Try imagining that the ground on which you stand, physically or ideologically, is not simply something to be defended, but something to be celebrated.
Try imagining that the ground on which you stand is actually a wonderful place to be, without any sense that someplace else is either better or worse.
Of course, some places and some ideas are better or worse than others.? But before we look longingly or disparagingly at other places and ideas, perhaps we could learn to trust the value of who we are, and where we find ourselves, not simply because it is superior to where others are, but because it is where we are.?? That too is a form of standing your ground.
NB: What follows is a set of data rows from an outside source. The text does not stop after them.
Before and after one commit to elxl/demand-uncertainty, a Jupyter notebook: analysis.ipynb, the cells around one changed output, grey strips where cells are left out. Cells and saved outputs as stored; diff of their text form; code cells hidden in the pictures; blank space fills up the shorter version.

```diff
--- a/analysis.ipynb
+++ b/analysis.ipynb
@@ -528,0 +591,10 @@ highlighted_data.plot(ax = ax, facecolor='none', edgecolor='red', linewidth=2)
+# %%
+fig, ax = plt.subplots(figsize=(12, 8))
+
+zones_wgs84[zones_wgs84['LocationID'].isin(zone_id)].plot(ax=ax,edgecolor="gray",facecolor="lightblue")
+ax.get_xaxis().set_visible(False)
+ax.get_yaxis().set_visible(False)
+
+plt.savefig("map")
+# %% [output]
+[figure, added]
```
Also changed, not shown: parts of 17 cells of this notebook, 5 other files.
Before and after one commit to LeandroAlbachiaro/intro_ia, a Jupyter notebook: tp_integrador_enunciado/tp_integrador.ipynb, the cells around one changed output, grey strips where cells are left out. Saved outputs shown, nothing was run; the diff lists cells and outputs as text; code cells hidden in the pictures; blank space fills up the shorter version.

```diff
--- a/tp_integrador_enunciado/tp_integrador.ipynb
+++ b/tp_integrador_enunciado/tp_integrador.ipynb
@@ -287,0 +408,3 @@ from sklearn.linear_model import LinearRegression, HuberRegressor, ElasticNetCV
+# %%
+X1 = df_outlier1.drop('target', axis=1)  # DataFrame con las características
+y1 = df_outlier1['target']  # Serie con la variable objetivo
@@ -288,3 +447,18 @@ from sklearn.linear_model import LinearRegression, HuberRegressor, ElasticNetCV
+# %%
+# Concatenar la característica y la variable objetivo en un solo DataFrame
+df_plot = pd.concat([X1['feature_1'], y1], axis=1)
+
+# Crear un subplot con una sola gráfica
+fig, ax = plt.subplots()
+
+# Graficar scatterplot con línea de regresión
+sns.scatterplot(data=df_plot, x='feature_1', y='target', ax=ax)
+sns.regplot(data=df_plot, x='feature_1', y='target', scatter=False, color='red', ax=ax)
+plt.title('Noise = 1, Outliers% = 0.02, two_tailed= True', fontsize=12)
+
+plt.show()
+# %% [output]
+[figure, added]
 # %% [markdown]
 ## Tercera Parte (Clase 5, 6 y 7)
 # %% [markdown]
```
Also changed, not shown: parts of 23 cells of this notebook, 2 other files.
Ironically, it may be that the better we are at accepting that the ground on which we stand is really okay, the better we will be at pursuing other grounds upon which we hope to stand.? Surely, the feeling that we are more capable and secure than we may often give ourselves credit for, can help open us to taking the chances and making the leaps we dream of to improve our lives in whatever ways we hope to.
So yeah, stand your ground.? Stand fully where you are, as you are, and embrace the dual possibility that it is precisely where you belong at this moment, and that in being there, you are well-positioned to go wherever you next want to go.
Brad Hirschfield is the co-founder and co-executive editor of The Wisdom Daily. A rabbi, Brad has been featured on ABC’s Nightline UpClose, PBS’s Frontline, Fox News and National Public Radio. He wrote a long-standing column, “For God’s Sake,” for the Washington Post, and has also written for The Huffington Post and Beliefnet.com. He authored the book, You Don?t Have To Be Wrong For Me To Be Right: Finding Faith Without Fanaticism. Brad also serves as President of Clal, The National Jewish Center for Learning and Leadership, a leadership training institute, think tank and resource center in New York City.